My glaucoma story commenced fifty-nine years ago when I was 24 years old. Several eye haemorrhages occurred over 7 or 8 years and then I was diagnosed with glaucoma in 1971. The treatment given at the time was Beta Blocker eye drops. Severe headaches were experienced, and my eyesight deteriorated alarmingly. The headaches got worse and my eyesight deteriorated further after the eye drops were strengthened. This made life very difficult with three young children to care for.
I was referred to the Eye Hospital in Melbourne and diagnosed with further haemorrhages and glaucoma in both eyes. The eye drops were changed and after about ten days the haemorrhages started to heal, and sight improved.

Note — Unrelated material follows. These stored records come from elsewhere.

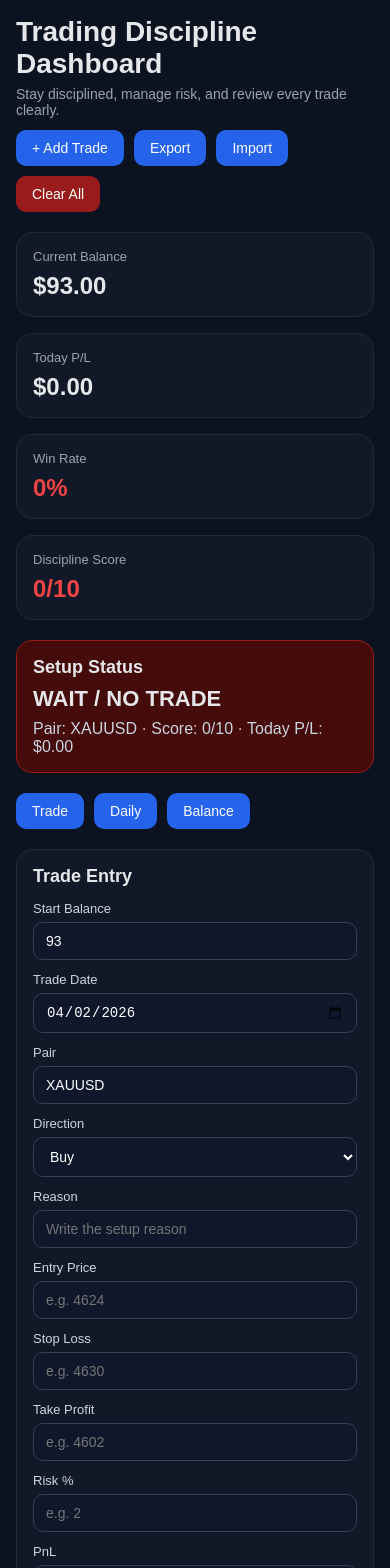
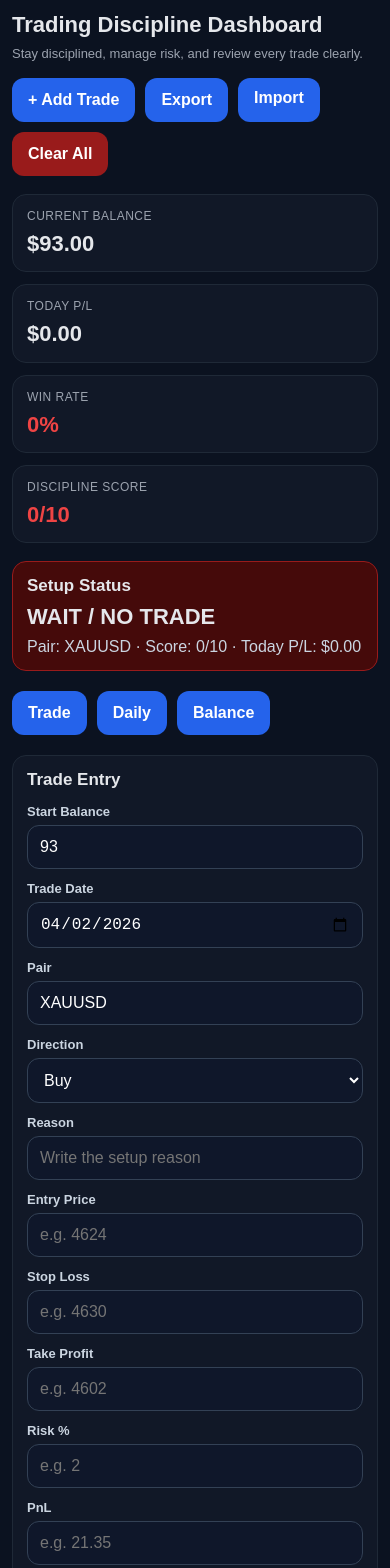
Before and after one commit to vincentPratick/Trading_Discipline, a React (Create React App) app: page / in a window 390 px wide. Shown: the top 1568 px of the page. Built offline with nearby package versions, Linux system fonts and the light colour scheme.

Commit message:
Refactor styles for improved layout and consistency
improve phone display

```diff
--- a/src/styles.css
+++ b/src/styles.css
@@ -15,7 +15,7 @@ body,
 
 .app-shell {
   min-height: 100vh;
-  padding: 24px;
+  padding: 20px;
   background: #0b1220;
 }
 
@@ -34,67 +34,82 @@ body,
 .header {
   display: flex;
   justify-content: space-between;
-  align-items: center;
-  gap: 12px;
-  margin-bottom: 20px;
+  align-items: flex-start;
+  gap: 14px;
+  margin-bottom: 18px;
   flex-wrap: wrap;
 }
 
 .title {
   margin: 0;
   font-size: 28px;
-  font-weight: bold;
+  font-weight: 700;
+  line-height: 1.2;
 }
 
 .subtitle {
   margin: 6px 0 0 0;
   color: #9ca3af;
   font-size: 14px;
+  line-height: 1.5;
 }
 
 .primary-btn {
   background: #2563eb;
   color: white;
   border: none;
-  border-radius: 10px;
-  padding: 10px 16px;
+  border-radius: 12px;
+  padding: 11px 16px;
   cursor: pointer;
   font-size: 14px;
+  font-weight: 600;
+  min-height: 44px;
 }
 
 .primary-btn:hover {
-  opacity: 0.9;
+  opacity: 0.92;
 }
 
 .stats-grid {
   display: grid;
   grid-template-columns: repeat(4, minmax(0, 1fr));
-  gap: 16px;
-  margin-bottom: 20px;
+  gap: 14px;
+  margin-bottom: 18px;
 }
 
 .stat-label {
-  font-size: 13px;
+  font-size: 12px;
   color: #9ca3af;
   margin-bottom: 8px;
+  text-transform: uppercase;
+  letter-spacing: 0.04em;
 }
 
 .stat-value {
   font-size: 24px;
-  font-weight: bold;
+  font-weight: 700;
+  line-height: 1.2;
+}
+
+.positive {
+  color: #22c55e;
+}
+
+.negative {
+  color: #ef4444;
 }
 
 .main-grid {
   display: grid;
   grid-template-columns: 2fr 1fr;
-  gap: 20px;
-  margin-bottom: 20px;
+  gap: 18px;
+  margin-bottom: 18px;
 }
 
 .section-title {
   margin: 0 0 14px 0;
   font-size: 18px;
-  font-weight: bold;
+  font-weight: 700;
 }
 
 .form-grid {
@@ -116,6 +131,7 @@ body,
 .label {
   font-size: 13px;
   color: #cbd5e1;
+  font-weight: 600;
 }
 
 .input,
@@ -125,9 +141,10 @@ body,
   background: #0f172a;
   color: white;
   border: 1px solid #334155;
-  border-radius: 10px;
-  padding: 10px 12px;
+  border-radius: 12px;
+  padding: 12px 12px;
   font-size: 14px;
+  min-height: 44px;
 }
 
 .textarea {
@@ -147,16 +164,25 @@ body,
   gap: 10px;
   background: #0f172a;
   border: 1px solid #334155;
-  border-radius: 10px;
-  padding: 10px 12px;
+  border-radius: 12px;
+  padding: 12px;
+  line-height: 1.4;
+}
+
+.check-item input[type="checkbox"] {
+  width: 18px;
+  height: 18px;
+  flex-shrink: 0;
 }
 
 .table-wrap {
   overflow-x: auto;
+  -webkit-overflow-scrolling: touch;
 }
 
 .table {
   width: 100%;
+  min-width: 760px;
   border-collapse: collapse;
 }
 
@@ -166,6 +192,7 @@ body,
   padding: 12px;
   border-bottom: 1px solid #1f2937;
   font-size: 14px;
+  white-space: nowrap;
 }
 
 .table th {
@@ -173,7 +200,22 @@ body,
   font-weight: 600;
 }
 
+.mobile-stack {
+  display: flex;
+  gap: 10px;
+  flex-wrap: wrap;
+}
+
+.mobile-stack .primary-btn {
+  flex: 0 0 auto;
+}
+
+/* Tablet */
 @media (max-width: 900px) {
+  .app-shell {
+    padding: 16px;
+  }
+
   .stats-grid {
     grid-template-columns: repeat(2, minmax(0, 1fr));
   }
@@ -181,25 +223,80 @@ body,
   .main-grid {
     grid-template-columns: 1fr;
   }
+
+  .title {
+    font-size: 24px;
+  }
 }
 
+/* Mobile */
 @media (max-width: 600px) {
   .app-shell {
-    padding: 16px;
+    padding: 12px;
+  }
+
+  .container {
+    max-width: 100%;
+  }
+
+  .card {
+    padding: 14px;
+    border-radius: 14px;
+  }
+
+  .header {
+    flex-direction: column;
+    align-items: stretch;
+  }
+
+  .title {
+    font-size: 22px;
+  }
+
+  .subtitle {
+    font-size: 13px;
   }
 
   .stats-grid {
     grid-template-columns: 1fr;
+    gap: 12px;
+  }
+
+  .stat-value {
+    font-size: 22px;
   }
 
   .form-grid {
     grid-template-columns: 1fr;
   }
+
+  .mobile-stack {
+    flex-direction: column;
+    width: 100%;
+  }
+
+  .mobile-stack .primary-btn {
+    width: 100%;
+  }
+
+  .section-title {
+    font-size: 17px;
+  }
+
+  .input,
+  .select,
+  .textarea,
+  .primary-btn {
+    font-size: 16px;
+  }
+
+  .table {
+    min-width: 680px;
+  }
+
+  .table th,
+  .table td {
+    padding: 10px;
+    font-size: 13px;
+  }
 }
-.positive {
-  color: #22c55e;
-}
-
-.negative {
-  color: #ef4444;
-}
```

The eye drops prescribed at the Eye Hospital, controlled the pressure for about twenty-five years until those drops became unavailable and I was put back onto a beta blocker eye drop.
In November 1995 I developed a bronchial spasm and had a respiratory arrest. Fortunately, the arrest didn’t happen until I got to the doors of the ICU at the Mersey Community Hospital, Latrobe. It was touch and go and thanks to the skill of the medical staff, I survived after forty-two hours on a ventilator. I was discharged after ten days, only to be readmitted the next day with pneumonia and a collapsed lung. I was told that the bronchial spasm was caused by the beta blocker eye drops which built up respiratory inflammation over several years and was told never to have beta blockers again.
The road back to reasonable health was a long and difficult one and long-term speech therapy was needed after being intubated for forty-two hours.
In 1996 a trabeculectomy was performed in the right eye to assist drainage for the glaucoma and the same again for the left eye in 1997. Later the same year my right eye developed endothalmitis (infection). It was only due to the skill of Ophthalmologist, Dr Michael Haybittel (Burnie) that the eye was saved as well as some sight. The trabeculectomy in the left eye was successful with pressure well controlled but drops have been required twice daily in the right eye.
I am most indebted and grateful for the excellent and regular medical care I received and fortunate to still have some sight at eighty-two years of age. I am one of the lucky ones.
Glaucoma is in my family and so it is vitally important to have regular eye checks and to follow up any vision disturbance, pain, redness or discomfort of the eye immediately.